* What you should do
Take from the data every line in which the word "evolnmgdp" is found.

*** Source data Section Begins ***

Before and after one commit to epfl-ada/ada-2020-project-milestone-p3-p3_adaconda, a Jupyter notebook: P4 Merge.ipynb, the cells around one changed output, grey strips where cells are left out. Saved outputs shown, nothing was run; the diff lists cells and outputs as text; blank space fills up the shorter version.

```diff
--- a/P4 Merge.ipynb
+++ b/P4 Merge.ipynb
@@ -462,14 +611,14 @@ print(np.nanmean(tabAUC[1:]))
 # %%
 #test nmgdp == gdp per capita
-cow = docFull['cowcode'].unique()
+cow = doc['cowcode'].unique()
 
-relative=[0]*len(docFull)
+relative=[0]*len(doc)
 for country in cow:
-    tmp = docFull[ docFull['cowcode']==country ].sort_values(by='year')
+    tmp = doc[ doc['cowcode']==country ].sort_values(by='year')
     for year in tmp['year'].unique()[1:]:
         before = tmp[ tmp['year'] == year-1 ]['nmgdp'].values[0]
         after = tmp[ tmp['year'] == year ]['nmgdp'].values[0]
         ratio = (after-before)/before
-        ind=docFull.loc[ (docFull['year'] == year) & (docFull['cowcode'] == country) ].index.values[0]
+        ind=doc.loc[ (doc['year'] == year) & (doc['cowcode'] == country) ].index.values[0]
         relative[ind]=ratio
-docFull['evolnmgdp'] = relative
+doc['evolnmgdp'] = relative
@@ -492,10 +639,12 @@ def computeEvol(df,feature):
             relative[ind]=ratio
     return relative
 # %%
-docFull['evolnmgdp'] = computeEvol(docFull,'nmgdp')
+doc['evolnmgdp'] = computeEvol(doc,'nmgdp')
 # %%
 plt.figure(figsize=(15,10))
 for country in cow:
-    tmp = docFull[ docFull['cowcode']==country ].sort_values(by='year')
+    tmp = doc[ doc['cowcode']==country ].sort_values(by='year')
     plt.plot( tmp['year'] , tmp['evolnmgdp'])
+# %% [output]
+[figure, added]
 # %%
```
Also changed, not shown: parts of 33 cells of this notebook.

*** Source data Section Ends ***

* Output below
-docFull['evolnmgdp'] = relative
+doc['evolnmgdp'] = relative
-docFull['evolnmgdp'] = computeEvol(docFull,'nmgdp')
+doc['evolnmgdp'] = computeEvol(doc,'nmgdp')
     plt.plot( tmp['year'] , tmp['evolnmgdp'])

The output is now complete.